Soybean Genomics and Improvement
2013 Annual Report
1a.Objectives (from AD-416):
Objectives are for the identification of genetic variability for nutritional traits in common bean, the discovery of the genes or quantitative trait loci (QTL) controlling that variability and the development of DNA markers that can be used by plant breeders to incorporate QTL into new and more nutritional common bean cultivars.
1b.Approach (from AD-416):
Single Nucleotide Polymorphism (SNP) DNA markers will be discovered via the use of high throughput DNA sequence analysis using the Illumina/Solexa Genome Analyzer as well as via the analysis of common bean DNA gene fragments amplified using polymerase chain reaction (PCR) primers designed to orthologous soybean genes.
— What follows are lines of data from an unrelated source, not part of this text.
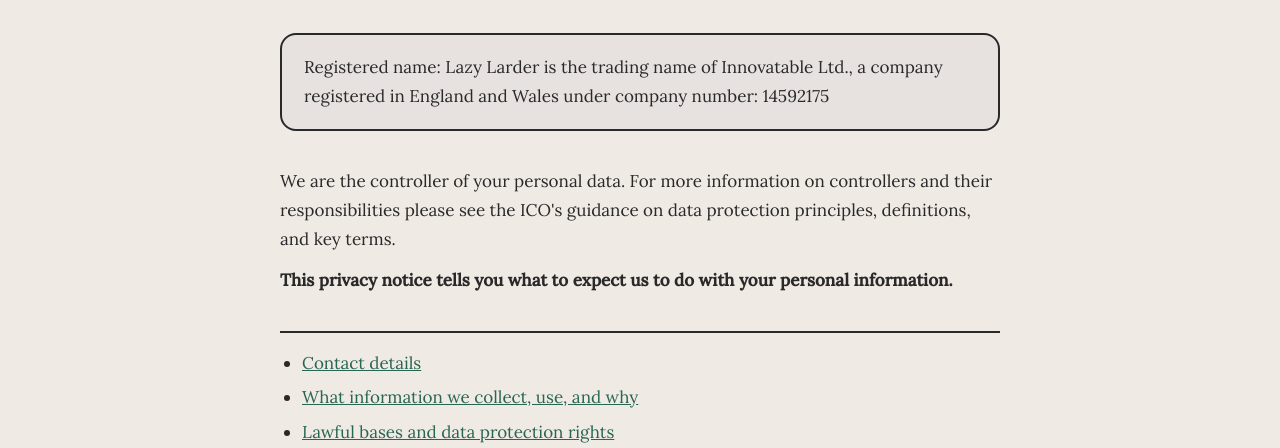
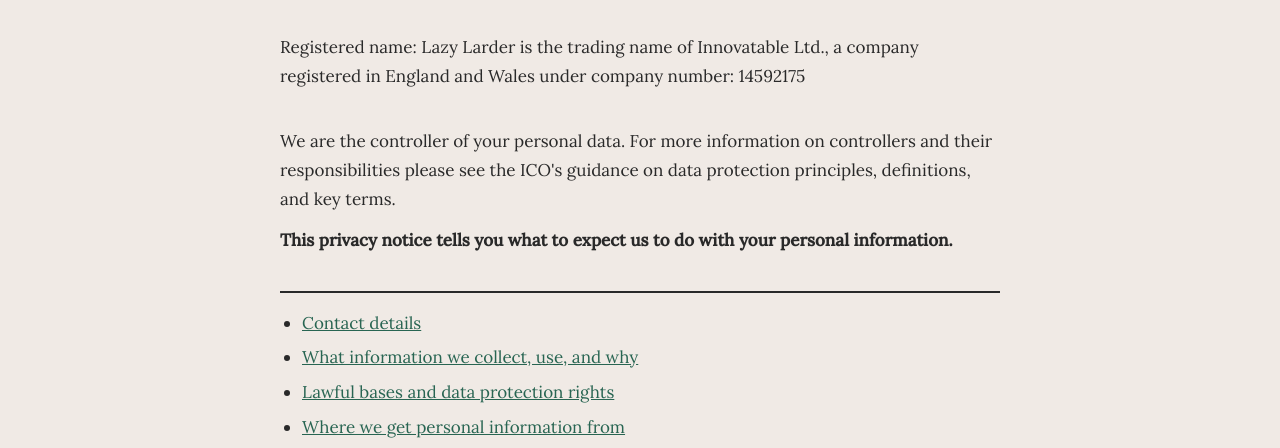
Before and after one commit to Lazy-Larder/site, a plain HTML site: page privacy.html in a window 1280 px wide. Shown: the part 335-783 px from the top of the page. Drawn offline with nearby package versions, Linux system fonts and the light colour scheme.

Commit message:
Update site from 7f6fc90

```diff
--- a/privacy.html
+++ b/privacy.html
@@ -43,7 +43,7 @@ a{color:#286552}a:hover{color:#1d4b3d}
 <h1 style="margin: 0; font-family: 'Playfair Display', Georgia, serif; font-weight: 700; font-size: clamp(2.2rem, 5vw, 3.2rem); line-height: 1.1">Lazy Larder customer privacy notice</h1>
 <p style="margin: 0; font-size: 15px; color: #5F5A55">Updated November 2026</p>
 </div>
-<div style="border: 2px solid #292929; border-radius: 16px; background: #E7E2DF; padding: 18px 22px; display: flex; flex-direction: column; gap: 6px"><p style="margin: 0">Registered name: Lazy Larder is the trading name of Innovatable Ltd., a company registered in England and Wales under company number: 14592175</p></div>
+<div style="display: flex; flex-direction: column; gap: 6px"><p style="margin: 0">Registered name: Lazy Larder is the trading name of Innovatable Ltd., a company registered in England and Wales under company number: 14592175</p></div>
 <div style="display: flex; flex-direction: column; gap: 12px"><p style="margin: 0">We are the controller of your personal data. For more information on controllers and their responsibilities please see the ICO's guidance on data protection principles, definitions, and key terms.</p><p style="margin: 0"><strong>This privacy notice tells you what to expect us to do with your personal information.</strong></p></div>
 <nav aria-label="On this page" style="border-top: 2px solid #292929; border-bottom: 2px solid #292929; padding: 16px 0"><ul style="margin: 0; padding-left: 22px; display: grid; gap: 6px"><li><a href="#contact">Contact details</a></li><li><a href="#information">What information we collect, use, and why</a></li><li><a href="#lawful-bases">Lawful bases and data protection rights</a></li><li><a href="#sources">Where we get personal information from</a></li><li><a href="#retention">How long we keep information</a></li><li><a href="#sharing">Who we share information with</a></li><li><a href="#outside-uk">Sharing information outside the UK</a></li><li><a href="#complain">How to complain</a></li></ul></nav>
 <section id="contact" style="display: flex; flex-direction: column; gap: 12px; scroll-margin-top: 24px">
```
Because common bean market classes fall into three distinct groups based on their geographic origins in Central or S. America, three sets of 768 SNP panels specific to the three groups will be developed. These three sets of SNPs will be used to characterize common bean populations segregating for nutritional traits for purposes of QTL discovery. The SNP analysis will be conducted using the Illumina GoldenGate assay which is analyzed on the Illumina BeadStation.
Funds from North Dakota State University, Fargo, ND are provided by the Agriculture and Food Research Initiative (AFRI) of the USDA, National Institute of Food and Agriculture (NIFA). The overall objectives of the collaborative project are the identification of genetic variability for nutritional traits in common bean, the discovery of the genes or quantitative trait loci (QTL) controlling that variability and the development of DNA markers that can be used by plant breeders to incorporate QTL into new and more nutritional common bean cultivars. Progress was made in the design of a custom Illumina iSelect Beadchip referred to as BARCBean6K_3 that contained 5,398 single nucleotide polymorphism (SNP) common bean (SNP) DNA markers. To permit the analysis of genetic mapping populations from the numerous collaborators on the project, a sufficient number of BARCBean6K_3 beadchips were purchased to analyze 6,400 common bean DNA samples. DNA of common bean lines from genetic mapping populations was received from collaborators at the ARS, Prosser, WA; ARS, Beltsville, MD; the Univ. of California, Davis; Michigan St. Univ.; N. Dakota St. Univ.; the Univ. of Wisconsin; the Univ. of Idaho and the Univ. of Puerto Rico and was analyzed with the BARCBean6K_3 beadchip. A total of more than 2,600 common bean DNA samples were analyzed and the SNP DNA marker data were forwarded to the collaborating researchers.